**What you will do**
Look through the data below, and copy each line that carries the word "ブランチ".

**Data records**
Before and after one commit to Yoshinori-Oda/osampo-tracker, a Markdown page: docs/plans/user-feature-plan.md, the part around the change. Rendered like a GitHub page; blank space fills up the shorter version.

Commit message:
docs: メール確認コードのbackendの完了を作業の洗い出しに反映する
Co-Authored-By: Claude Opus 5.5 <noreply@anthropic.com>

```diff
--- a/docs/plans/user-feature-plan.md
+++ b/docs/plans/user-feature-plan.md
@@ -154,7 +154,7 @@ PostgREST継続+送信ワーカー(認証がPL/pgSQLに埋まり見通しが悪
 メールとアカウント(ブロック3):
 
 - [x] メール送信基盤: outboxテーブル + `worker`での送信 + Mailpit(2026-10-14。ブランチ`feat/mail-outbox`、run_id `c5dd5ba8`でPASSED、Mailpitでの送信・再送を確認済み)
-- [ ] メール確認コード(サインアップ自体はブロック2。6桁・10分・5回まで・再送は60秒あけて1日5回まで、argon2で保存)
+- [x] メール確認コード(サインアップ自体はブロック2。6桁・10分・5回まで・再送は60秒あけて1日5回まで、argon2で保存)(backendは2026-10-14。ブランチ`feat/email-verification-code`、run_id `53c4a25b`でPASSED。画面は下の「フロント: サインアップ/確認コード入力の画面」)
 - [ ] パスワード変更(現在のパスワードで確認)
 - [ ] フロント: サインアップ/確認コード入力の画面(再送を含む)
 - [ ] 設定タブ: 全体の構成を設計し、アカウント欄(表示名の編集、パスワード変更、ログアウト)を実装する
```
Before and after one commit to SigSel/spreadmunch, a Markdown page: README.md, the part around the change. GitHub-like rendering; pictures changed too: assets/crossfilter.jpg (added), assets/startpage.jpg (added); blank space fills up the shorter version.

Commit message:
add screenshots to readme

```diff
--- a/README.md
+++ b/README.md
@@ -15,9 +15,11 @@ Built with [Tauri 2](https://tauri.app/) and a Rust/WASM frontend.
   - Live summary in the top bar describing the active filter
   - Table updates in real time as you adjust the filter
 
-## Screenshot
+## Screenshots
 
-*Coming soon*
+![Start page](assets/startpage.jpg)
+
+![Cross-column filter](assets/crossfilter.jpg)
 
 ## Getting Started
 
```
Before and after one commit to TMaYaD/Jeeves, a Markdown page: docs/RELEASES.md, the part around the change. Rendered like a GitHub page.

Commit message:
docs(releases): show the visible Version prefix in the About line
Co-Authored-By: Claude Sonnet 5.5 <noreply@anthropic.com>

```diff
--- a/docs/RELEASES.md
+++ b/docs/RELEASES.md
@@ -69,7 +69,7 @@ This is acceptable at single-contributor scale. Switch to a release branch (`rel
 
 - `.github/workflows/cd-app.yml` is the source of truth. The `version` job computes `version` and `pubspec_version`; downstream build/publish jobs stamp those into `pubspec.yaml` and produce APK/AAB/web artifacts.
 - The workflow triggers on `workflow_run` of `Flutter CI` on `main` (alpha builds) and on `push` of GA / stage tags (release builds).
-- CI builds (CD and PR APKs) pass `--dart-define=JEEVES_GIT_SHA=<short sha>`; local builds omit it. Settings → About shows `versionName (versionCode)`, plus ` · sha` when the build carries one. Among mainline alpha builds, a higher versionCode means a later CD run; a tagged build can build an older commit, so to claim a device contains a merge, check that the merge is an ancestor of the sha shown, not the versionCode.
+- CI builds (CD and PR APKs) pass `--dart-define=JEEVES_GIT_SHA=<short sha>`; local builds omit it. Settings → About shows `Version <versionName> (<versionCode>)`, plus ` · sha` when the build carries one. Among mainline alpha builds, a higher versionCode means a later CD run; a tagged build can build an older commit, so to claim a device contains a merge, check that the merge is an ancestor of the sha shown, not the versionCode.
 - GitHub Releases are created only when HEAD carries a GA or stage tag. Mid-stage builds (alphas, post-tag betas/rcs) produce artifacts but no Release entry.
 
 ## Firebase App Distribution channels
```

**Expected answer**
 - [x] メール送信基盤: outboxテーブル + `worker`での送信 + Mailpit(2026-10-14。ブランチ`feat/mail-outbox`、run_id `c5dd5ba8`でPASSED、Mailpitでの送信・再送を確認済み)
+- [x] メール確認コード(サインアップ自体はブロック2。6桁・10分・5回まで・再送は60秒あけて1日5回まで、argon2で保存)(backendは2026-10-14。ブランチ`feat/email-verification-code`、run_id `53c4a25b`でPASSED。画面は下の「フロント: サインアップ/確認コード入力の画面」)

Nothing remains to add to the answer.